C18th availability: Available from ECCO (1778):

Modern availability: Available from LION (1996):

Genre: Comedy

Character types: Legal; Jewish

[Return to Top]



[Return to Top]

Secondary commentary

A) Howard, Douglas. ‘Samuel Foote: January, 1721-October 21, 1777.’ Dictionary of Literary Biography, Volume 89: Restoration and Eighteenth-Century Dramatists, Third Series. A Bruccoli Clark Layman Book. Edited by Paula R. Backscheider, University of Rochester. The Gale Group, 1989. LiteratureResourceCenter. 26 May 2008.

"Foote's new play, The Nabob, satirized unscrupulous individuals who had made large fortunes in India and then returned to England, where they sustained their wealth and position by the same corrupt means. One such nabob, Lord Robert Clive, had in fact been investigated by Parliament, and was thus a celebrated case. The plot of the play in some sense reverses the situation of The Maid of Bath, as young Sophy Oldham tries to save her family from debt by offering to marry their creditor, Sir Matthew Mite, a nabob just returned from India. A generous uncle finally saves the day, and the sentimental plot concludes with Sophy's marriage to her cousin."

[Return to Top]

Varieties & Dialects

Overview of varieties / dialects

An "oriental" legal term is read from a document. Jewish speakers are linguistically stereotyped (Moses Mendoza): As to dat matter, I vas not enquire dat; I believe not.

Varieties / dialects


[Return to Top]

Narrative comments on varieties and dialects

Legal/Indian "Oriental" "jargon"

Thomas. "Or if it should be more agreeable to the parties, Sir Matthew will settle upon Sir John and his Lady, for their joint lives, a jagghire."
Sir John. A jagghire?

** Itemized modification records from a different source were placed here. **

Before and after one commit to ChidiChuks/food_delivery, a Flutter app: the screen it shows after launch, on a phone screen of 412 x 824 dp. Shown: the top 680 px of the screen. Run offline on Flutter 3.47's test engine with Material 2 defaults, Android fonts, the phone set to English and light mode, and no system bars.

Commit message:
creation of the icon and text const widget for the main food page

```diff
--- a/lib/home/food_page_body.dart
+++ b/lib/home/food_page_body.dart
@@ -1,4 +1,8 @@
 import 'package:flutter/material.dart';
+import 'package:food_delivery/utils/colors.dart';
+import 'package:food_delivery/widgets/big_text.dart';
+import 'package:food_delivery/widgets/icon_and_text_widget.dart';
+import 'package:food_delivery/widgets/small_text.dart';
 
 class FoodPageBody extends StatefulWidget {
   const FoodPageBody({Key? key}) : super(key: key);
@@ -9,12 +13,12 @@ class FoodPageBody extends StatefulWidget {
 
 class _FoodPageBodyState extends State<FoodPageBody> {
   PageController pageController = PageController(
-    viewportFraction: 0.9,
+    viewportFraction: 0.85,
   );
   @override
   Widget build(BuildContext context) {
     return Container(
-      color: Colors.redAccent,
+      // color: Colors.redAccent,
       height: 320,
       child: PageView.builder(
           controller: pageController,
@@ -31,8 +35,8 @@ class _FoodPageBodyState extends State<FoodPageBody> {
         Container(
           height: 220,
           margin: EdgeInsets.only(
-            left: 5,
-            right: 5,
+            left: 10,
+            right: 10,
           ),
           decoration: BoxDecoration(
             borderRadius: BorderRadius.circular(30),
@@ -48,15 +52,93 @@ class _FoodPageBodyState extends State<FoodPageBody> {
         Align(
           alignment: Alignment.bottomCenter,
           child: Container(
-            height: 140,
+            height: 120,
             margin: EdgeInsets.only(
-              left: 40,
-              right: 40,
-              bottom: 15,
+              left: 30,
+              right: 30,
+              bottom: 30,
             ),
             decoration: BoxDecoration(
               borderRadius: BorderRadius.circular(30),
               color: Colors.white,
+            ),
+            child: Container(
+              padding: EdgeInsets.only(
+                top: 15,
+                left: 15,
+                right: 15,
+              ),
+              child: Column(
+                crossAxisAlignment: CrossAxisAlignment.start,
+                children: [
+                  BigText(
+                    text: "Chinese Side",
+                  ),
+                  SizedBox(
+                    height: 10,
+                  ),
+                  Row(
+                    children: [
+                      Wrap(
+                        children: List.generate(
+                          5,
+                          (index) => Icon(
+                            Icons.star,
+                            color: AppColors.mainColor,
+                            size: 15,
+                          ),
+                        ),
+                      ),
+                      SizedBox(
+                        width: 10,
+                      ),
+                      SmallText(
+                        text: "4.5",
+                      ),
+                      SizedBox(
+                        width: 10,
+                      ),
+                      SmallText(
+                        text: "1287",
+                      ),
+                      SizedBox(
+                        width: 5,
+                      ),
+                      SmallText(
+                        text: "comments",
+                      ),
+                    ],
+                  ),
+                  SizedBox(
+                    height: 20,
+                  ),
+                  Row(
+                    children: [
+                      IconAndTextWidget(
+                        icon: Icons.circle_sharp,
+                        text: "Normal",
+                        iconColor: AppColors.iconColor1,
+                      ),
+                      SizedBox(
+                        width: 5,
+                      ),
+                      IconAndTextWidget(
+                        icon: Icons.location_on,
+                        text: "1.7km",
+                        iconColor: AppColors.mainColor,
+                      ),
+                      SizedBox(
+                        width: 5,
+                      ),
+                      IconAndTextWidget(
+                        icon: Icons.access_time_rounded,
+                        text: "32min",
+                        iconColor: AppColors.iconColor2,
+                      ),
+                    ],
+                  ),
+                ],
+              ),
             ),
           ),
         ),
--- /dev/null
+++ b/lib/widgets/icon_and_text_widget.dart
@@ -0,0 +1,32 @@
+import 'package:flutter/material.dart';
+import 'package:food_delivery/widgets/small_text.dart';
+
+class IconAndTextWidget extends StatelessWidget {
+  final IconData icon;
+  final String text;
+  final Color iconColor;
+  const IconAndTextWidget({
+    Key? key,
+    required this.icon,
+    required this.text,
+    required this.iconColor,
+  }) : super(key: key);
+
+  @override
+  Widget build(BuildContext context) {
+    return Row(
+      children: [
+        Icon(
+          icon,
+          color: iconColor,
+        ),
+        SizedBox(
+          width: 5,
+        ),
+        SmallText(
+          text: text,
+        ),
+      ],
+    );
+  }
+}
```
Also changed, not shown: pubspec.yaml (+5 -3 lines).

Thomas. The term is Indian, and means an annual income.

[Return to Top]

Other points of interest


[Return to Top]

©2008 Arden Hegele